The European bank with the most capital relative to total assets is DNB ASA of Norway. That pedigree will make it easier to sell a new kind of senior debt that’s designed to absorb losses if issuers get into trouble, according to the bank. “We don’t think that will be a big challenge or problem for DNB due to the fact that we are so solid compared to other banks,” Chief Executive Officer Rune Bjerke said in an interview in Oslo. “And we know that demand for all kind of DNB papers in the market is very strong.” Norway isn’t part of the European Union and generally implements EU rules later than members.
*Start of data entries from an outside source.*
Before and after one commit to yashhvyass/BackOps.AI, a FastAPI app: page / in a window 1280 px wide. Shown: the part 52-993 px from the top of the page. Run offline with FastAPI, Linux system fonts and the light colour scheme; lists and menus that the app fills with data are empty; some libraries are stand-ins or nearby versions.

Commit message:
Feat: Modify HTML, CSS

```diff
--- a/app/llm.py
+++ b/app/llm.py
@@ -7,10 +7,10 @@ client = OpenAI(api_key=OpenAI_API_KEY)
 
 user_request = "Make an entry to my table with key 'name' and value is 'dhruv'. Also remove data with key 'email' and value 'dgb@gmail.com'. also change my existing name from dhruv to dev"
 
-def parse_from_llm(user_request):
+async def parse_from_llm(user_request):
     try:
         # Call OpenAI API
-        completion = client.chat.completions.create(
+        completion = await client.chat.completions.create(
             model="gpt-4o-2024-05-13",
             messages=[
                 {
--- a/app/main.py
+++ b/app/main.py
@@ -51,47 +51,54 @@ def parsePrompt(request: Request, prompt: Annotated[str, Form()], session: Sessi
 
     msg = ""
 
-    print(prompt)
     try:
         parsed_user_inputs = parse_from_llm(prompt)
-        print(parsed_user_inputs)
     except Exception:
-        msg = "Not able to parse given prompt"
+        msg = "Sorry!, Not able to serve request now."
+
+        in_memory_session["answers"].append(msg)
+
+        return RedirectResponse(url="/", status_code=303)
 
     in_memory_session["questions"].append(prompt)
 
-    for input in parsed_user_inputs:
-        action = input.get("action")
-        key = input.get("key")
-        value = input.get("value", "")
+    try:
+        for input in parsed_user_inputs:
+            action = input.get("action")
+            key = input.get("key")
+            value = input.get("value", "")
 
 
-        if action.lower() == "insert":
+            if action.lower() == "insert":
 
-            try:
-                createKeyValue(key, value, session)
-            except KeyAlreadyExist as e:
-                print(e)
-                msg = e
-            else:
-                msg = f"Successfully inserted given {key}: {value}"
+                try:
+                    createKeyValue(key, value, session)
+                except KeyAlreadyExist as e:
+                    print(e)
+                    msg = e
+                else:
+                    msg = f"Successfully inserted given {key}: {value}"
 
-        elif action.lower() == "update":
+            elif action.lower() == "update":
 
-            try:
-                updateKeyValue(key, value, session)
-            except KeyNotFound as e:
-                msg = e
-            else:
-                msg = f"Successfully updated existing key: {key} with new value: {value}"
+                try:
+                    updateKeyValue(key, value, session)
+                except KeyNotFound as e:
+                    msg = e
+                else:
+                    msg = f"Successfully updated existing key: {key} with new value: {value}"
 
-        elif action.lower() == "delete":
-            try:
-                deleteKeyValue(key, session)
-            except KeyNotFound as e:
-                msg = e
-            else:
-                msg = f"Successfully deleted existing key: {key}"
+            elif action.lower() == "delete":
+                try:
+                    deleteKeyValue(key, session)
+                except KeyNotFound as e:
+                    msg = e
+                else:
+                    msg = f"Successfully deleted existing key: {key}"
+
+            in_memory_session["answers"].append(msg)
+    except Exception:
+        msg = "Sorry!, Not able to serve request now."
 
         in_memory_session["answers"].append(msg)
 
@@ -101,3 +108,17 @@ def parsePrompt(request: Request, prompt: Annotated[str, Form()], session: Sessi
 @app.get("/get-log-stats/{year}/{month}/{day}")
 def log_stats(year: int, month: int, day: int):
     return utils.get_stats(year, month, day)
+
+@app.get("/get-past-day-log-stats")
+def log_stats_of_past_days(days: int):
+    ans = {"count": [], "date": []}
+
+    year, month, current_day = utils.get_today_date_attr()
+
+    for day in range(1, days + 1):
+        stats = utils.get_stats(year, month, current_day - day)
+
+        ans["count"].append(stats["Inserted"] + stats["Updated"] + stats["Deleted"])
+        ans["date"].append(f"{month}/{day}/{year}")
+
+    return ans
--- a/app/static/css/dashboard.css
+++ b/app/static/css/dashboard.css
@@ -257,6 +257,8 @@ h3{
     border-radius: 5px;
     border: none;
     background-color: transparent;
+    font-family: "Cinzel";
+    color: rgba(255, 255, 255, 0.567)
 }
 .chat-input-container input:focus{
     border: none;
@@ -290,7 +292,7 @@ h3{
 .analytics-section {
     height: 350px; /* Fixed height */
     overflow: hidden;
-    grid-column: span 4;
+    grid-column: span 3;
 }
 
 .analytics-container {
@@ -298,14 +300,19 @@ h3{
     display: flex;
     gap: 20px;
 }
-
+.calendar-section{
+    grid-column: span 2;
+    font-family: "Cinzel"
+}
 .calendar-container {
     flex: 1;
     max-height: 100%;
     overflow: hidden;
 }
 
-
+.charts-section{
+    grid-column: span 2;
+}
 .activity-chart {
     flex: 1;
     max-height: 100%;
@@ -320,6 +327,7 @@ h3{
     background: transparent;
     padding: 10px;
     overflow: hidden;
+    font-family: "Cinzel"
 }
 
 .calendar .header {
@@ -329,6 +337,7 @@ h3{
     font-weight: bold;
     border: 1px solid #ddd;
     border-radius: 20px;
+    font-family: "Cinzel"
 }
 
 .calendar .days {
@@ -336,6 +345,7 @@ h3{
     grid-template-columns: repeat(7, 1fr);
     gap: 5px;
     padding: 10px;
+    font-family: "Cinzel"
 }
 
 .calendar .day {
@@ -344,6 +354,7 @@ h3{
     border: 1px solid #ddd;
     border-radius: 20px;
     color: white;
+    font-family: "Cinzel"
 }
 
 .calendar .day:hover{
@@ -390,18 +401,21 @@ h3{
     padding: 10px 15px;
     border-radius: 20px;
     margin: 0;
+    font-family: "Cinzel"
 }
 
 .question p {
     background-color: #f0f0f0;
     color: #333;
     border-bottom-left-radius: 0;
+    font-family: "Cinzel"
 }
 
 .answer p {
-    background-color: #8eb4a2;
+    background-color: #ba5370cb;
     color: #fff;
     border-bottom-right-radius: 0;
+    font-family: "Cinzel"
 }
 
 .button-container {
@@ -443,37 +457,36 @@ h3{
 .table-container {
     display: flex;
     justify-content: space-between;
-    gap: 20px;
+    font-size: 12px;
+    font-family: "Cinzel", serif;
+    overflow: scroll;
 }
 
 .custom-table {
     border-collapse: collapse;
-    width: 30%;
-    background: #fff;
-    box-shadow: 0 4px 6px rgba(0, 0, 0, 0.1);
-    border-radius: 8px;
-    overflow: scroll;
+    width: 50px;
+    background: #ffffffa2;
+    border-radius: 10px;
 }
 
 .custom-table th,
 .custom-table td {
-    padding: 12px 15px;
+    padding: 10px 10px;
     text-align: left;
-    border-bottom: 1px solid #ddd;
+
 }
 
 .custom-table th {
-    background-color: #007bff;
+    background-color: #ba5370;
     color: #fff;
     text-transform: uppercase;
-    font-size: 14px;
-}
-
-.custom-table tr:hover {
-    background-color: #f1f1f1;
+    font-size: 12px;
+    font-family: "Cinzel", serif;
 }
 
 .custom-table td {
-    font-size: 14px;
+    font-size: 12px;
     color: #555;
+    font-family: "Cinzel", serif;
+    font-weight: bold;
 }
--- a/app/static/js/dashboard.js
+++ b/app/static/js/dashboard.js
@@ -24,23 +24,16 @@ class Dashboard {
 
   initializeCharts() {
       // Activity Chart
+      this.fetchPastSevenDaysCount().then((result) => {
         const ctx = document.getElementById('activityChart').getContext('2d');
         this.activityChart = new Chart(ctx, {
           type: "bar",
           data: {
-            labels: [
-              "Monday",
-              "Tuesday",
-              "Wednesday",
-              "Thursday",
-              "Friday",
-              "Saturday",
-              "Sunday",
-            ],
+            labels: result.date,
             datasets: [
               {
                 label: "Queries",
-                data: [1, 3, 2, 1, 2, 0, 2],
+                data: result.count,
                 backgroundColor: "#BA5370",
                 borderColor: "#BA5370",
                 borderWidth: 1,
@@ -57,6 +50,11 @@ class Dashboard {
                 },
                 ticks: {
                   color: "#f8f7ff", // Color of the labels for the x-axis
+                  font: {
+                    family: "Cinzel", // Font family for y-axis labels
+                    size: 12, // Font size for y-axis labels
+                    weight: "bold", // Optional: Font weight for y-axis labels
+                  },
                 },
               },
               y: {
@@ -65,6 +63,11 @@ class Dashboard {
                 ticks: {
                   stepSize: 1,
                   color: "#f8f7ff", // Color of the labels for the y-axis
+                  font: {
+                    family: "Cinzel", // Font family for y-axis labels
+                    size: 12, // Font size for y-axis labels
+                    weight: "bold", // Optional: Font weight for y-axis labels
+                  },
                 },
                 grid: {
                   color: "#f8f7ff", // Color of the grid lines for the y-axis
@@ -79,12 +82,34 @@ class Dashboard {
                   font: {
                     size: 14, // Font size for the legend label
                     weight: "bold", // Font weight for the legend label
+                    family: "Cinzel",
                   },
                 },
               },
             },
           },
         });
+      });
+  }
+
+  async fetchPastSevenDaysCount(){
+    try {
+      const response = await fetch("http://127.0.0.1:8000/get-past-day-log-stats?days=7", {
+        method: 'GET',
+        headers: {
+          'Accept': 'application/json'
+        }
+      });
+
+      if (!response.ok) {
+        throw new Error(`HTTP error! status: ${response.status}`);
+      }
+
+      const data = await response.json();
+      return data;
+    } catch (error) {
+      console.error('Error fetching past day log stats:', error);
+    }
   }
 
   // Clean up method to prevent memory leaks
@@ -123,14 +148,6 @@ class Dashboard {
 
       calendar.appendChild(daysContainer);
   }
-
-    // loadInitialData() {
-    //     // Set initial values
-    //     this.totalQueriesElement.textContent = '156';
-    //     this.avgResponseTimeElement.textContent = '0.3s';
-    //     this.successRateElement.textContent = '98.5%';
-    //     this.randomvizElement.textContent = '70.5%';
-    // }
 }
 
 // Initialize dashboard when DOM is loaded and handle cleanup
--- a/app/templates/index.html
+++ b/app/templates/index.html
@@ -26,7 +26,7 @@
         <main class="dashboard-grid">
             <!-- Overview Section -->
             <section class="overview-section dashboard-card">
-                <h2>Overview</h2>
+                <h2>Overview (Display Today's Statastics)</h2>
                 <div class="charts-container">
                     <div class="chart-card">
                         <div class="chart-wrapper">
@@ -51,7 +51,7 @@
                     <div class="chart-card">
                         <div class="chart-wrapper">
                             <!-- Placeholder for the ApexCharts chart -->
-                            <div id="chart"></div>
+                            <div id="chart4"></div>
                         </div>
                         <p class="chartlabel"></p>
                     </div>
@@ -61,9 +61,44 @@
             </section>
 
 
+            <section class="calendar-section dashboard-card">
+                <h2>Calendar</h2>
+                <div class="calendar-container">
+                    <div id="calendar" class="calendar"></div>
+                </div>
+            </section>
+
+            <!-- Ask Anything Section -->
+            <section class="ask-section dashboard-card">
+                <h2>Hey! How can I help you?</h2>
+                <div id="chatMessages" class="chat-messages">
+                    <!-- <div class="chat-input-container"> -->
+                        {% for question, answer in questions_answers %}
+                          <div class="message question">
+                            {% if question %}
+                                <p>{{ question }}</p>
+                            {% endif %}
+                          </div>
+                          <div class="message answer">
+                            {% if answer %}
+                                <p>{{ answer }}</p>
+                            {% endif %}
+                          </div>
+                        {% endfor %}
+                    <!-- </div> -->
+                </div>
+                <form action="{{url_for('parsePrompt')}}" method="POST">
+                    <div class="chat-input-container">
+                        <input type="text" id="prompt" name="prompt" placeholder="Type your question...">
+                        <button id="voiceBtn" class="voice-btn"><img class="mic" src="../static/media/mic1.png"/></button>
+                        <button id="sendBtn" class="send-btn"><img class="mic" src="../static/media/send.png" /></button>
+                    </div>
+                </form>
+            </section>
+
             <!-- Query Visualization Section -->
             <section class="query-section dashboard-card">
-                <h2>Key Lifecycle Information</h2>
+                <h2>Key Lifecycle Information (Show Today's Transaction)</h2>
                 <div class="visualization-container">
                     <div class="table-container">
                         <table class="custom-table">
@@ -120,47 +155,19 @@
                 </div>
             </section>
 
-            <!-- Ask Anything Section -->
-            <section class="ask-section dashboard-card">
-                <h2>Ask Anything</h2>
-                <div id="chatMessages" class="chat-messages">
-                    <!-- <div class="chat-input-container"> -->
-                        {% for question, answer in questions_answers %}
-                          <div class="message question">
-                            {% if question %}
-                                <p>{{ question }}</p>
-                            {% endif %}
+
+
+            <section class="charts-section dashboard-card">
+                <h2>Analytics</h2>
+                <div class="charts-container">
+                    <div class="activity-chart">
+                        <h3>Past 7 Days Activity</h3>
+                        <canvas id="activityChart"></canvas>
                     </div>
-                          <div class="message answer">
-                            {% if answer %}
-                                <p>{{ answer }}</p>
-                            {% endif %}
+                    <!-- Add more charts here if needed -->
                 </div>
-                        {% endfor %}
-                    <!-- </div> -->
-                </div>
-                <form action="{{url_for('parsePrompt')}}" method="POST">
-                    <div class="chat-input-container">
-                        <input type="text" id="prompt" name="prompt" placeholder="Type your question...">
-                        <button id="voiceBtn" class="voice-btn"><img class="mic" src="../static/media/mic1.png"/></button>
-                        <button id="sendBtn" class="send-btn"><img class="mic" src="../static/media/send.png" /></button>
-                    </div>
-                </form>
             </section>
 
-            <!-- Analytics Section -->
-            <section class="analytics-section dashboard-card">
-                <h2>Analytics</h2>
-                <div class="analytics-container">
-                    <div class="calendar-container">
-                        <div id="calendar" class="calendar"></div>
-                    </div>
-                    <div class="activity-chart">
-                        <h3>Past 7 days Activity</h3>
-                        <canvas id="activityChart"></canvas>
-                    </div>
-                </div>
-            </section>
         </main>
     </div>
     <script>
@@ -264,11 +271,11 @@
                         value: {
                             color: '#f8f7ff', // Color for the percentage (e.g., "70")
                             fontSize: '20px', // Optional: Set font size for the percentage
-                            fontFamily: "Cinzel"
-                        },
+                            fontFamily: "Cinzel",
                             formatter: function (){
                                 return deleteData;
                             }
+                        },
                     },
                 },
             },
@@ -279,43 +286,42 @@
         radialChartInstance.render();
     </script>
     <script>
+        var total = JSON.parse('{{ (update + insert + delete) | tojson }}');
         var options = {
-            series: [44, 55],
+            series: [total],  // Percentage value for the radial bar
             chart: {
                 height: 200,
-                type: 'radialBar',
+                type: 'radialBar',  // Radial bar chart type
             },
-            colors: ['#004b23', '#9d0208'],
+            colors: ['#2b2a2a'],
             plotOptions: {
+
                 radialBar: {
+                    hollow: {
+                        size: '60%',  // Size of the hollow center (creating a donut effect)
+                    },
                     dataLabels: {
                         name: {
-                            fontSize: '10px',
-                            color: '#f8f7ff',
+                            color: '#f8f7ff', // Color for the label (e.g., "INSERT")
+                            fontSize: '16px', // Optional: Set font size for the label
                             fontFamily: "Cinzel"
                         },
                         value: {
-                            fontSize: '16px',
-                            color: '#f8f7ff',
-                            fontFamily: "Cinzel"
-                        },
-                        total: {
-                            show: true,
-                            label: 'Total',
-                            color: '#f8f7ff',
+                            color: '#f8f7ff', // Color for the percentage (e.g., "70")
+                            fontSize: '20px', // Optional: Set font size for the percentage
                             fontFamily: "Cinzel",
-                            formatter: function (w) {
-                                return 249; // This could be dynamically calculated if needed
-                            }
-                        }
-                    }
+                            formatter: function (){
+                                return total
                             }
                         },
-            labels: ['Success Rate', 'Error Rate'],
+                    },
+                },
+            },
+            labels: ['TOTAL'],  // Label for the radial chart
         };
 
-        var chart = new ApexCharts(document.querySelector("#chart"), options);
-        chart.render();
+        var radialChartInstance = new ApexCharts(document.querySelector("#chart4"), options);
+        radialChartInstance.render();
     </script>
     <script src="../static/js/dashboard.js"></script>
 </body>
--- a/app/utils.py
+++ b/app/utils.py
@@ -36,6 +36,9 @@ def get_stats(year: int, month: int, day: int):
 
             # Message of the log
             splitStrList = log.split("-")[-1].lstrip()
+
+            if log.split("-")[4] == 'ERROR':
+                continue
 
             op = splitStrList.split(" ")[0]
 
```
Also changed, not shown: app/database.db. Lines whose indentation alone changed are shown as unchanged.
That means Norwegian banks haven’t yet been told by authorities how to fill so-called minimum requirements for own funds and eligible liabilities (MREL), which is part of a set of rules intended to protect taxpayers known as the Bank Recovery and Resolution Directive. For the most part, European banks are expecting to have to fill MREL with so-called senior non-preferred notes.“Right now we’ve had no requirements related to this from the Norwegian FSA so this will be a regulatory issue between us and the regulator according to what’s European law,” Bjerke said. “We have no near-term plans to issue such kind of papers.” In the meantime, DNB is looking for ways to use its extra cash. The bank has doubled its payout ratio over the past half decade, and returned a record amount to shareholders for 2017. Bjerke said DNB’s cash dividend “should be at least 50 per cent and it should it be so that the nominal cash pay-out should increase year by year.” “First and foremost we will pay out more than 50 per cent as a cash dividend and the target is to pay out more for 2018 than we paid out for 2017,” he said. “Buybacks will be used to optimize the capital structure.” The CEO says the level of any buyback “will depend upon currency fluctuations, growth opportunities and how we look at the future.”